Collaboration is key. Spanning a variety of disciplines, MSU Mobility is facilitated by researchers within the colleges of Communication Arts and Sciences, Engineering, Law, Social Science and the Eli Broad College of Business. Together, they cultivate engagement with industry and public policy experts. Research areas include: fusion of internal and external sensing; mobility management that includes transportation planning, modeling, mobility services and real-time navigation and traffic prediction; biometrics for security and internal sensing for personalization; cybersecurity and privacy; sociomobility and public policy; and user experience and interface



MSU Mobility works to save lives, reduce accidents and improve mobility and productivity. We do this by studying the interaction between people and mobility, and by bringing together researchers from multiple disciplines, technology developers and companies at the forefront of safety, security and efficiency.

Our real-world ecosystem — unrivaled in size, scope and offerings — is ideal for research, development and validation of automated and connected vehicle systems and the interaction between them and society. 

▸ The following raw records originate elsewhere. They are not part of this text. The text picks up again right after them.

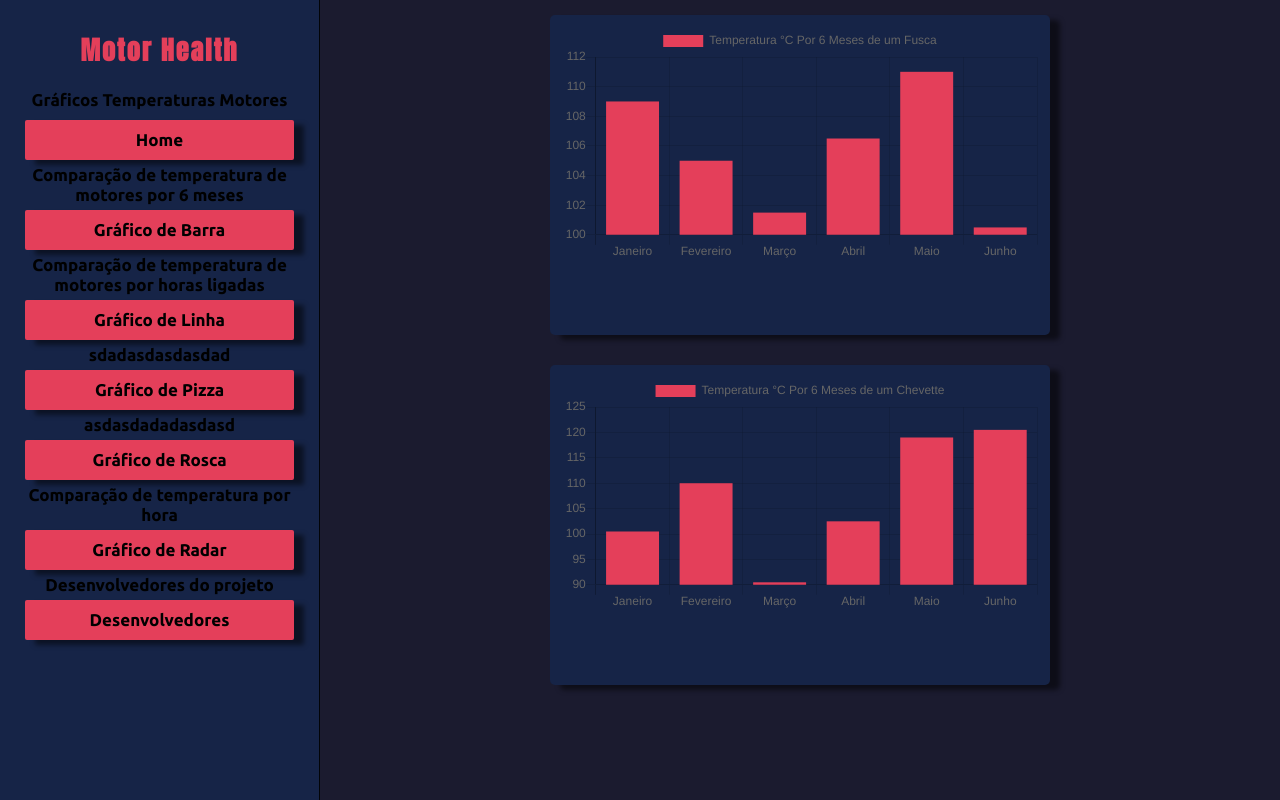
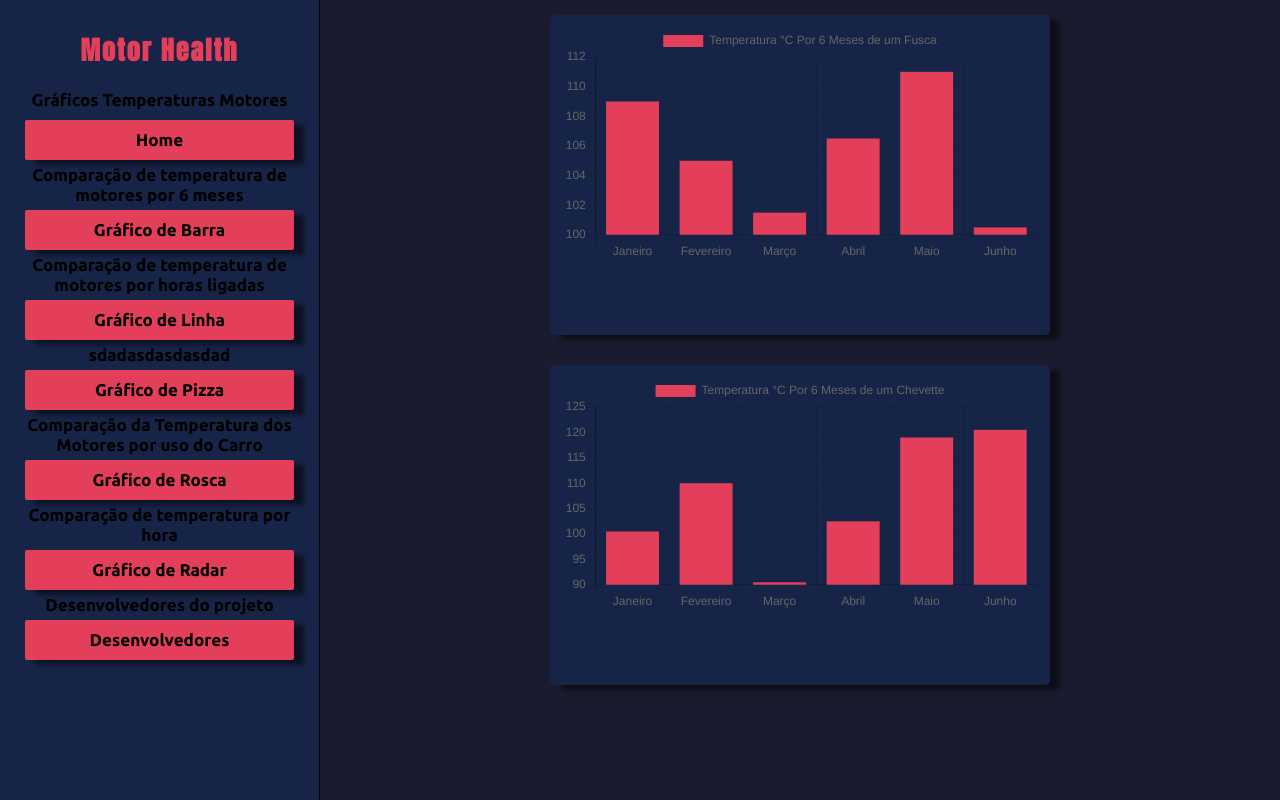
Before and after one commit to vidal987/DashBoard-graficos.github.io, a plain HTML site: page index/barra.html in a window 1280 px wide. Drawn offline with nearby package versions, Linux system fonts and the light colour scheme; files that its build step writes are made by us from their sources.

Commit message:
Atualizando informações

```diff
--- a/index/barra.html
+++ b/index/barra.html
@@ -22,7 +22,7 @@
                     <li><a href="/index/linha.html">Gráfico de Linha</a></li>
                     <p>sdadasdasdasdad</p>
                     <li><a href="/index/pizza.html">Gráfico de Pizza</a></li>
-                    <p>asdasdadadasdasd</p>
+                    <p>Comparação da Temperatura dos Motores por uso do Carro</p>
                     <li><a href="/index/rosca.html">Gráfico de Rosca</a></li>
                     <p>Comparação de temperatura por hora</p>
                     <li><a href="/index/radar.html">Gráfico de Radar</a></li>
```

MSU Mobility combines the campus-wide expertise of a top-tier research institution with strong industry partners to revolutionize the way people and goods move throughout the world.

Watch the College of Engineering's dean Leo Kempel talk about transportation safety improvement through the integration of technological and social aspects of mobility.